=== What to do ===
Lines containing the word "import" are to be copied from the data below.

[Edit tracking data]
[Start of section]

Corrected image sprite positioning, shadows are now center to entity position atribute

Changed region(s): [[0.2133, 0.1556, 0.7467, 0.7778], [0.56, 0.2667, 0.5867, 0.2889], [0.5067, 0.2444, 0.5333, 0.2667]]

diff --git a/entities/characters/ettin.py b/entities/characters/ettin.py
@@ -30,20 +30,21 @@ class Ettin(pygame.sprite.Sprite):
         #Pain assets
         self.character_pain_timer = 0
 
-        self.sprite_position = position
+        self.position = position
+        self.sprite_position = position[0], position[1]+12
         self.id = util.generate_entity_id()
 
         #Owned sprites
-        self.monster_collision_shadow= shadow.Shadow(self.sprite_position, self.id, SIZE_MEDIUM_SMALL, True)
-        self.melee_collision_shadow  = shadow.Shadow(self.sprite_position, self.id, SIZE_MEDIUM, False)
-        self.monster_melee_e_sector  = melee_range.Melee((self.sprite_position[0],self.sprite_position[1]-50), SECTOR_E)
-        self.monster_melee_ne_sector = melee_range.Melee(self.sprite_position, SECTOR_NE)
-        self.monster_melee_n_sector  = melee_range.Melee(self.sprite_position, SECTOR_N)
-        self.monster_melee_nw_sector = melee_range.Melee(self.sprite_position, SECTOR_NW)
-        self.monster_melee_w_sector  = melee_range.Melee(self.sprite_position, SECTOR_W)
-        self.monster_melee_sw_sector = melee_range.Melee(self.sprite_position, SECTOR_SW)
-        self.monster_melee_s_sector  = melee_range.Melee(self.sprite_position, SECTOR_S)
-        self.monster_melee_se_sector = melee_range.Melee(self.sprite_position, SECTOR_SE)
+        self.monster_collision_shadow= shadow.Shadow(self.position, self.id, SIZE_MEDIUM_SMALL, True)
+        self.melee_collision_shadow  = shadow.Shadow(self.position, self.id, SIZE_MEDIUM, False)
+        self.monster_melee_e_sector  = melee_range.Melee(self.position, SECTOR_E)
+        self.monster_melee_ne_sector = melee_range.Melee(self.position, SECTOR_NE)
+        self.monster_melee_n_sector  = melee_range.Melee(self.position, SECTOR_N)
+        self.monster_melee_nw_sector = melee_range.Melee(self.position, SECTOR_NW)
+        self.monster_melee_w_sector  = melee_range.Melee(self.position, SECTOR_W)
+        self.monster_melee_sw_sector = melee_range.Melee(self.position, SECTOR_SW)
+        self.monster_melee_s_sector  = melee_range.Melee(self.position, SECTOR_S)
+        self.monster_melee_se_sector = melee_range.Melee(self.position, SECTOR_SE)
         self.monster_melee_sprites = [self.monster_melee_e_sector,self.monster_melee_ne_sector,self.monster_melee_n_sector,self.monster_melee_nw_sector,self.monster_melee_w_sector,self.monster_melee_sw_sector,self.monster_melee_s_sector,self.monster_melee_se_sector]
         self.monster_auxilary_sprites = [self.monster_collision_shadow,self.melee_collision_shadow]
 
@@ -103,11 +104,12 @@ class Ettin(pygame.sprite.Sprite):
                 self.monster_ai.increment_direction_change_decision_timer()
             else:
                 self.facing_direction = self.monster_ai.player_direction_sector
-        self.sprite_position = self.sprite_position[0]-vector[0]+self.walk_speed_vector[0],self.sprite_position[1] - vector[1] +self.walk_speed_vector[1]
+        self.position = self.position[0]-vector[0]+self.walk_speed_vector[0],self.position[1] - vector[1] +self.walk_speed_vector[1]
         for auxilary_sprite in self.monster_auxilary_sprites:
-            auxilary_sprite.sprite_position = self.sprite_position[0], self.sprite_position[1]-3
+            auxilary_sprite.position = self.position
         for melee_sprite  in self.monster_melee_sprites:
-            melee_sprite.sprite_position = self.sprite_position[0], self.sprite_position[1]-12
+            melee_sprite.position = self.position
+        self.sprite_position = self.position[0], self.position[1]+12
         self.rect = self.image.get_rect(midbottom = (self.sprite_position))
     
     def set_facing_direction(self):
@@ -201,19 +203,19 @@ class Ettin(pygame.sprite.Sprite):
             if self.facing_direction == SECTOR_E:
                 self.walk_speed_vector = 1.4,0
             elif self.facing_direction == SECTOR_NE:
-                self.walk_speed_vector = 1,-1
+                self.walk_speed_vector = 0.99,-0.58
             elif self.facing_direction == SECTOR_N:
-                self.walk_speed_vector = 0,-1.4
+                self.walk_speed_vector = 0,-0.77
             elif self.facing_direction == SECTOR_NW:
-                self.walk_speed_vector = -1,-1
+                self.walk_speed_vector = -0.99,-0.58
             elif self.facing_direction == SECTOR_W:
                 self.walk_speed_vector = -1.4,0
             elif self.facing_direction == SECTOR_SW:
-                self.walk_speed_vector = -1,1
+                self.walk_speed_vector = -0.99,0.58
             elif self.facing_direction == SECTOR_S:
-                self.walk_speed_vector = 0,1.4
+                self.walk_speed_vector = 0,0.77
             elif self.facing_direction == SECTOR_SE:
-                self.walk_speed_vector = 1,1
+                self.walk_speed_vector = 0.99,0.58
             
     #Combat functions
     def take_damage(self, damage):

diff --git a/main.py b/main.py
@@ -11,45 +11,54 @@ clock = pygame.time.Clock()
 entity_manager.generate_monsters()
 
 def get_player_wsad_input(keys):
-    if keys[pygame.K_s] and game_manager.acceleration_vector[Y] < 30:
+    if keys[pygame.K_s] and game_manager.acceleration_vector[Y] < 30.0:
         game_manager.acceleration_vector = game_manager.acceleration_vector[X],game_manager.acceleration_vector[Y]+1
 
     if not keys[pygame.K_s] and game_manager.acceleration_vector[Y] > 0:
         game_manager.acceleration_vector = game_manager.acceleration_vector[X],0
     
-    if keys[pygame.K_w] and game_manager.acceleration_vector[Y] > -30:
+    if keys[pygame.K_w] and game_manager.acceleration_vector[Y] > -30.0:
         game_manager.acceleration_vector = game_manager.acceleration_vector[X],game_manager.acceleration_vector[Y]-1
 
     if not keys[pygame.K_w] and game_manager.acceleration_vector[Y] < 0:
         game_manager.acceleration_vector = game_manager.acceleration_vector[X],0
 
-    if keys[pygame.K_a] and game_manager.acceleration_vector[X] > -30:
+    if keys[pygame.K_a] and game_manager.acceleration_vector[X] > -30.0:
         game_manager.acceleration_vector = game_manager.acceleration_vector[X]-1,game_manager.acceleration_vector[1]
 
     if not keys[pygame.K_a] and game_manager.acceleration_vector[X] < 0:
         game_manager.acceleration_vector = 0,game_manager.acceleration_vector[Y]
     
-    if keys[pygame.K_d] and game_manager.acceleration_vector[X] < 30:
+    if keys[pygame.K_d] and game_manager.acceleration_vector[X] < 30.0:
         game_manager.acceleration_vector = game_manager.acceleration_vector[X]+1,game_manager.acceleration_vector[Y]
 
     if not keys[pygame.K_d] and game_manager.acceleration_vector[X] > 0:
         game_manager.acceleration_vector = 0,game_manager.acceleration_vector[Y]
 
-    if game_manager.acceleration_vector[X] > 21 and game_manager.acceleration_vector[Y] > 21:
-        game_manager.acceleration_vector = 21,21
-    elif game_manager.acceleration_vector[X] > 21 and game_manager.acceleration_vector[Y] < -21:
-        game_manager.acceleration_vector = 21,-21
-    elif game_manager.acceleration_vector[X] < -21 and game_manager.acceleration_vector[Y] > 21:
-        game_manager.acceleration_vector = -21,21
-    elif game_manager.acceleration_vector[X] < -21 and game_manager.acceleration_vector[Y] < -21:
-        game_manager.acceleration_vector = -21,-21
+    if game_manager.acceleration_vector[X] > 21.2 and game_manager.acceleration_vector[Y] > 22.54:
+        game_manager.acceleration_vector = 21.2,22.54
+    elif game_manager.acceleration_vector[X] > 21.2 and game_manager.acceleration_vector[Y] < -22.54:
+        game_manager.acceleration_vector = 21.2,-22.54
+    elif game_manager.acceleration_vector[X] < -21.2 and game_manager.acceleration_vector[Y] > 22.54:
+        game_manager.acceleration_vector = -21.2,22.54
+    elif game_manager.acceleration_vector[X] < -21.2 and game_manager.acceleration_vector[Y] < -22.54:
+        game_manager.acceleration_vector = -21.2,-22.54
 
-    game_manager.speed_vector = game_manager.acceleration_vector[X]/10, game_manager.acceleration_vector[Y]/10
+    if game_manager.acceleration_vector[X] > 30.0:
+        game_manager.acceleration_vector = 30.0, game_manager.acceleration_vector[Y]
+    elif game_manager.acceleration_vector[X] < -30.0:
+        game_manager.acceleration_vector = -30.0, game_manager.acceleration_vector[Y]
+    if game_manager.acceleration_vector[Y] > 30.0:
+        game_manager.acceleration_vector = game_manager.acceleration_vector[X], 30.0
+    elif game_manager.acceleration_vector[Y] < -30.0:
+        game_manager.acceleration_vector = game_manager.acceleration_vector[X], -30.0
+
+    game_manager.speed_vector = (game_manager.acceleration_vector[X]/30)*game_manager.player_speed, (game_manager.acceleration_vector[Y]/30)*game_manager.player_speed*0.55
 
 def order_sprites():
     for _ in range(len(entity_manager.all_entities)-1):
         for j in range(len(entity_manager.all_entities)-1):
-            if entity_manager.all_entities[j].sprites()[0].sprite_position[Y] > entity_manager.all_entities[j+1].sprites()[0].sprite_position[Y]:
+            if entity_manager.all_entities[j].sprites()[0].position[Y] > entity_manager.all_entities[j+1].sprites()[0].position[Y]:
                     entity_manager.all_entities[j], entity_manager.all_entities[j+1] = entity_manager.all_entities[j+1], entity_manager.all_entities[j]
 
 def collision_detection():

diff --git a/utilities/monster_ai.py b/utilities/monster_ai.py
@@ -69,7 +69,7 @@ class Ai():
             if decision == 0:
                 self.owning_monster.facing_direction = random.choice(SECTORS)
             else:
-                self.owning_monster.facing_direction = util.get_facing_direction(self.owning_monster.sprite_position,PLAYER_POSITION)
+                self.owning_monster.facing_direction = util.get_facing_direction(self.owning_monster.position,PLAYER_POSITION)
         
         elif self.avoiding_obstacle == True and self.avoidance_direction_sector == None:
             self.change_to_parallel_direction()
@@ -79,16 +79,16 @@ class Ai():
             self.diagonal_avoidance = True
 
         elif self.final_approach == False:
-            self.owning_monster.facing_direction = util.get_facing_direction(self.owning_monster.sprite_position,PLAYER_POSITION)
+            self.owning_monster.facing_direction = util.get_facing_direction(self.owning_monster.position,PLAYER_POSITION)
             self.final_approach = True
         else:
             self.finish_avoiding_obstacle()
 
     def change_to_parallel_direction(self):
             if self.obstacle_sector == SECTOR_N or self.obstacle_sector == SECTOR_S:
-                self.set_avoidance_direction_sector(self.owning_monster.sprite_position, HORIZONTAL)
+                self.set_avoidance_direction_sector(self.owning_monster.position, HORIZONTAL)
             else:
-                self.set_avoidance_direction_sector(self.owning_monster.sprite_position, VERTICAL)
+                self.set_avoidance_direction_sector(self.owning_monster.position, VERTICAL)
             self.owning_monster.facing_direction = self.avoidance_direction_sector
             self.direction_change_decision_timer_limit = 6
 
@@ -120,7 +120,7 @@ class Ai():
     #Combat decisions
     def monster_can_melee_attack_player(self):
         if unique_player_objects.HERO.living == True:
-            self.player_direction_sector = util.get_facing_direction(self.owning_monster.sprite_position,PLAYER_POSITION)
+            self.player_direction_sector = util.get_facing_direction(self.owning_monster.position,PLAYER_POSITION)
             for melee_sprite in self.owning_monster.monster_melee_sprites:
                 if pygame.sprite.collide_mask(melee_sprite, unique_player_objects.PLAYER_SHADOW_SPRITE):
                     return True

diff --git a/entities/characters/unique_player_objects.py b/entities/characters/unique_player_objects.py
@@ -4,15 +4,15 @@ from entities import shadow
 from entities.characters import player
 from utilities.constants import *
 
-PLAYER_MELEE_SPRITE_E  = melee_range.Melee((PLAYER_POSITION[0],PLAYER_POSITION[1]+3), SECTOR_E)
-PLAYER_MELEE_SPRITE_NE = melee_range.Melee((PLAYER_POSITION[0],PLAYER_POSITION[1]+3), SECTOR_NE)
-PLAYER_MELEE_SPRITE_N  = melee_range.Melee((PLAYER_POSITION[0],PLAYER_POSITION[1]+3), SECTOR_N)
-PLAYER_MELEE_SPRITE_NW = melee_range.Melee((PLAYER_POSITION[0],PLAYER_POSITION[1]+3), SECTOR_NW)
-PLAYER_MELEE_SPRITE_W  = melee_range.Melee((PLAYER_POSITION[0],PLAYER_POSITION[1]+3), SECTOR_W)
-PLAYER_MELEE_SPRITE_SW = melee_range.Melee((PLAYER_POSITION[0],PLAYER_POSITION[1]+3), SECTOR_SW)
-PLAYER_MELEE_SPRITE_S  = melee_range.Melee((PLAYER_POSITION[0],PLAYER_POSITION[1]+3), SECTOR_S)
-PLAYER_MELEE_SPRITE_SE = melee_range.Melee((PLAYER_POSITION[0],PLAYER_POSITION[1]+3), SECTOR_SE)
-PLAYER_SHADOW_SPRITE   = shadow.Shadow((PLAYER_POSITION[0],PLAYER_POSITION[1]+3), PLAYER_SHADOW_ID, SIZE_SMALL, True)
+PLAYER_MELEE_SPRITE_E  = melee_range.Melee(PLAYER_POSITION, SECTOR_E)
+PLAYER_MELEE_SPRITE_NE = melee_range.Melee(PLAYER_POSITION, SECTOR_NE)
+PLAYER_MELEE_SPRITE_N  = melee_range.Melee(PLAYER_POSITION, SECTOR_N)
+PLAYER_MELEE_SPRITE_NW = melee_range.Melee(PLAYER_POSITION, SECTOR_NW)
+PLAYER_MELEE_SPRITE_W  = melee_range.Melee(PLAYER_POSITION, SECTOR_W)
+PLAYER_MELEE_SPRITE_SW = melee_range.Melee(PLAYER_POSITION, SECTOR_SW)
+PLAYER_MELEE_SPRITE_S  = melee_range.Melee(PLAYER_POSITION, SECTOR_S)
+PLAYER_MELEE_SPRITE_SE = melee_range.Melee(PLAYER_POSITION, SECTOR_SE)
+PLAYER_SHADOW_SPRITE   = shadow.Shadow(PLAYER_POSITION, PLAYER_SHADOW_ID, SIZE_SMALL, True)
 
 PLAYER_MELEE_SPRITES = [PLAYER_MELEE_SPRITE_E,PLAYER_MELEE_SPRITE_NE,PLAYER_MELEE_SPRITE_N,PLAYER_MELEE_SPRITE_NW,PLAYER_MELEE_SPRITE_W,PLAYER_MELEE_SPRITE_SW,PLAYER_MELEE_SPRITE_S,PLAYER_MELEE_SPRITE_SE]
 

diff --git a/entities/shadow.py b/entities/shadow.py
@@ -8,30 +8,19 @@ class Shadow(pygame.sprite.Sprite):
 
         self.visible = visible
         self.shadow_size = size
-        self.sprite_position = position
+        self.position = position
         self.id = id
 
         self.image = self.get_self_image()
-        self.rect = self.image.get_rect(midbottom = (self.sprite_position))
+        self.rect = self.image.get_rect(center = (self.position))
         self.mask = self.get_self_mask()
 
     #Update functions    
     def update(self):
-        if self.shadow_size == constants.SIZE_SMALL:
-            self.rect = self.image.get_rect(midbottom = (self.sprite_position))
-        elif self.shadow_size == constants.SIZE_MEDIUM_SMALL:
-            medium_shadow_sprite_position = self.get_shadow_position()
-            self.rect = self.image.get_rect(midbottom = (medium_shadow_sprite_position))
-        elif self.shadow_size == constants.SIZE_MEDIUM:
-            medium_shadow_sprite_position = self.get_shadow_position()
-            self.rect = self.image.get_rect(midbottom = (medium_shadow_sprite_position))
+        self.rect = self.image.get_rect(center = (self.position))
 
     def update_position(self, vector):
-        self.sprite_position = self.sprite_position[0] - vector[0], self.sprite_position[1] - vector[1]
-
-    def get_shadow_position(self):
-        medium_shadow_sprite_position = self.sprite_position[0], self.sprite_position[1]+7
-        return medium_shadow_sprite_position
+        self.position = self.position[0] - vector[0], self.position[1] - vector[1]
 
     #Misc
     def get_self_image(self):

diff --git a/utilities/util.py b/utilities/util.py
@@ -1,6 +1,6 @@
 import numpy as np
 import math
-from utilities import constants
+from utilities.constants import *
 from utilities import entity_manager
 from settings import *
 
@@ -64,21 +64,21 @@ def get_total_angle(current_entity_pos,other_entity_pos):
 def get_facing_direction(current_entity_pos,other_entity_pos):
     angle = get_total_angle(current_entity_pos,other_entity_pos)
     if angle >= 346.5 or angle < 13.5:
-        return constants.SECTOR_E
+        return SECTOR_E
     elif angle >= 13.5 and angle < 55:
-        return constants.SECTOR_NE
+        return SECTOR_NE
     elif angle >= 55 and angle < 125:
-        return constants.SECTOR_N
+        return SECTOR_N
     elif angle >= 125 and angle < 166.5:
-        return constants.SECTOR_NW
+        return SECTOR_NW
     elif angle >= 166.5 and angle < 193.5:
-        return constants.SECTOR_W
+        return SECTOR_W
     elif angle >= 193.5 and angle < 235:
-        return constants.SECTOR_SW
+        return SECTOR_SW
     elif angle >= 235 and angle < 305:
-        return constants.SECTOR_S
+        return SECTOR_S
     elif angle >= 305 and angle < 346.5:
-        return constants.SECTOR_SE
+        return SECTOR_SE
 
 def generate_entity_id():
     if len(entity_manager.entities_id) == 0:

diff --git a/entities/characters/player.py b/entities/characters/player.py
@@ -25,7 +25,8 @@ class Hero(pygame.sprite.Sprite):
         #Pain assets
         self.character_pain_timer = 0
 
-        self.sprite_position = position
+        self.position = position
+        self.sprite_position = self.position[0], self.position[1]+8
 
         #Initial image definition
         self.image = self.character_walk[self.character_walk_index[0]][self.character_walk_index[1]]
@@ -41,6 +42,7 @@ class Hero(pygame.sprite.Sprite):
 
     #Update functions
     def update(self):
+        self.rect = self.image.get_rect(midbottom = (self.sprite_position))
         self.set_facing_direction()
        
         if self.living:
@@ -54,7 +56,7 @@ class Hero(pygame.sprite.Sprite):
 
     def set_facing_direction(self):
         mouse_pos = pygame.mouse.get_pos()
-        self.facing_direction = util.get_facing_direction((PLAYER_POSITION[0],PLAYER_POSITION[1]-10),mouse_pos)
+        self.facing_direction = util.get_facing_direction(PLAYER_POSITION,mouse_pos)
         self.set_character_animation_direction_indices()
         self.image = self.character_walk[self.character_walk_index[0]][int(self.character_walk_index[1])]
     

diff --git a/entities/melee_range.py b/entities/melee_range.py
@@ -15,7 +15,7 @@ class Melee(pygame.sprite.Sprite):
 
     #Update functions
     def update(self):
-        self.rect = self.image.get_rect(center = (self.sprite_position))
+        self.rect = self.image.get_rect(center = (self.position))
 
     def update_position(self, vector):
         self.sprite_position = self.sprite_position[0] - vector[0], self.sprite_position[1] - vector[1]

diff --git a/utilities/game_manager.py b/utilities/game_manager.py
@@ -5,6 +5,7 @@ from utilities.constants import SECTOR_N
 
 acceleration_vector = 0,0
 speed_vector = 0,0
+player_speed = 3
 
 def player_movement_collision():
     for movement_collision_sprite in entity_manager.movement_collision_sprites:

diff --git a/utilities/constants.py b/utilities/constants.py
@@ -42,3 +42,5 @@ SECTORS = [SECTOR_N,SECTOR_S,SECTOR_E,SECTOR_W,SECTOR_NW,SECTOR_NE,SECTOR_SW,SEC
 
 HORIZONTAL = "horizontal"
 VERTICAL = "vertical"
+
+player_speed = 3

[End of section]

=== Exercise result ===
@@ -4,15 +4,15 @@ from entities import shadow
 from entities.characters import player
 from utilities.constants import *
 import numpy as np
 import math
-from utilities import constants
+from utilities.constants import *
 from utilities import entity_manager
 from settings import *
@@ -5,6 +5,7 @@ from utilities.constants import SECTOR_N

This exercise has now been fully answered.